The Docker Logo

I could probably assume that everyone reading this knows what Docker is, but just incase anyone has been living under a rock for the past 18 months here’s a quick introduction direct from Docker[dot]com:

Docker containers wrap up a piece of software in a complete filesystem that contains everything it needs to run: code, runtime, system tools, system libraries – anything you can install on a server. This guarantees that it will always run the same, regardless of the environment it is running in.

Useful, no?

Now, I’ve had a Rasperry Pi sat on my desk for the best part of 2 years and all I’ve got around to doing with it is installing XBMC and not displacing my Apple TV with it, so when I found out I could put Docker on it that seemed like a valuable way of wasting an afternoon…

Docker + Raspberry Pi!

From a hardware standpoint, you’ll need either a gen 1 or gen 2 Rasperry Pi, and an SD card. The glorious chaps at Hypriot have created an image that’s ready to be flashed onto your Pi.

Grab the latest image from here, and unzip it.

Once that’s extracted open up your terminal app, and type diskutil list

You should see your SD card listed (it’ll probably be the smallest one), in this case it’s /dev/disk3

List of disks

To flash the image, you’ll need to unmount the SD card - diskutil unmountdisk /dev/disk3

Unmount disk

Flash the image with the following command (ensure to change file paths to ones local to your system…) -

sudo dd if =/Users/ed/Downloads/hypriot-rpi-20151115-132854.img of=/dev/disk3 bs=1m

This could take a few minutes, so go and make a coffee or eat a cookie or something while you wait… When it’s completed you should see something similar to this:

Flashed the image

Now unmount the SD card again, plug it into your Pi, and plug the Pi into the power and the network..

Give it a few minutes to boot, and then connect to your Pi via ssh.

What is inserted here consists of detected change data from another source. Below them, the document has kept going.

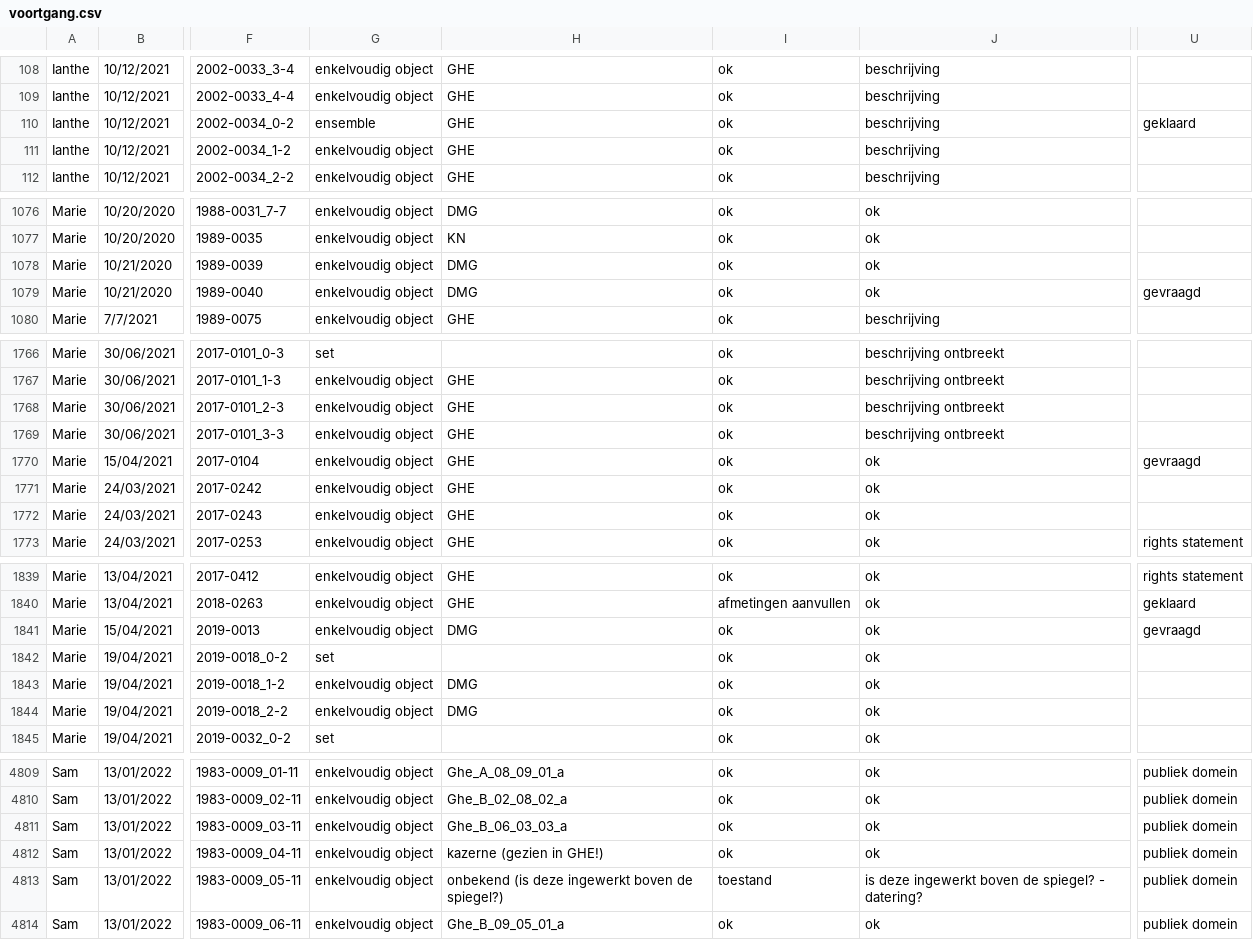
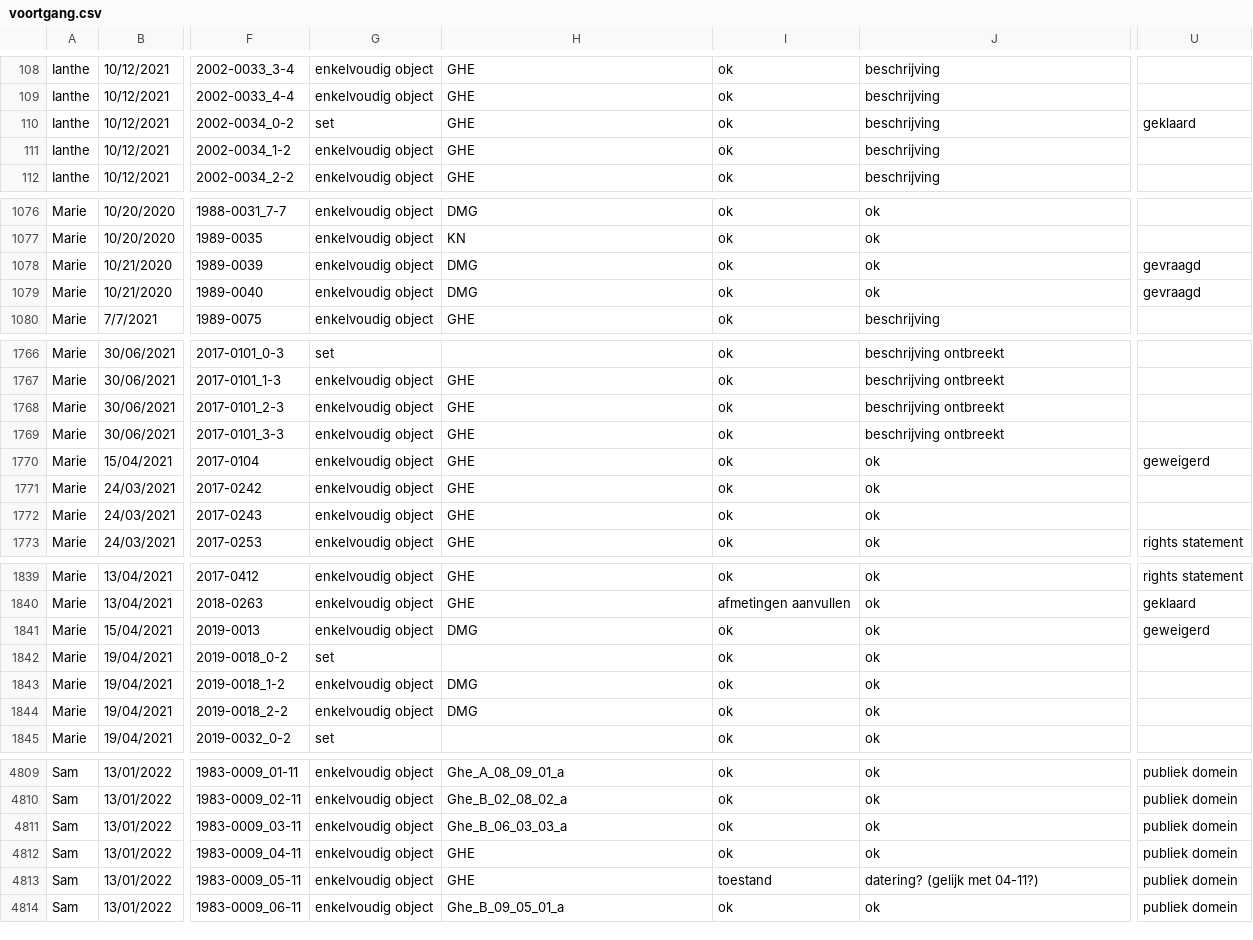
Before and after one commit to DesignMuseumGent/flat-voortgang, a CSV file: voortgang.csv, drawn as a sheet; only a part is shown, gaps mark what is left out; the diff covers the shown part only; the diff names each change by its address in the sheet, - before the commit and + after, or states it on an @@ line.

```diff
--- a/voortgang.csv
+++ b/voortgang.csv
-G110: ensemble
+G110: set
-U1078: (empty)
+U1078: gevraagd
-U1770: gevraagd
+U1770: geweigerd
-U1841: gevraagd
+U1841: geweigerd
-H4812: kazerne (gezien in GHE!)
+H4812: GHE
-H4813: onbekend (is deze ingewerkt boven de spiegel?)
+H4813: GHE
-J4813: is deze ingewerkt boven de spiegel? - datering?
+J4813: datering? (gelijk met 04-11?)
```
Also changed, not shown: 2 added rows and 16 edited cells elsewhere in this file.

Run the following command to check that the Docker service is running - docker info

All being well you’ll see the following:

docker info

Huzzah! Now let’s grab a Docker image to prove that it works. For the purposes of this example I’m going to grab a webserver from the Hypriot Docker Hub -

docker run -d -p 80:80 hypriot/rpi-busybox-httpd

This’ll pull the image from the Docker Hub, and start it up.

docker run

You can see what containers are running with the docker ps command, but browse to the Pi’s IP address with a web browser to check the HTTP container has started and is serving web pages.

It lives!

There’s all sorts of cool things you can do with Docker on the Pi to get a grip of how it works, and if you want some fun ideas I would take a look at Jess Frazelle’s blog. There’s plenty of packaged Docker images at the Docker Hub, too, so go crazy.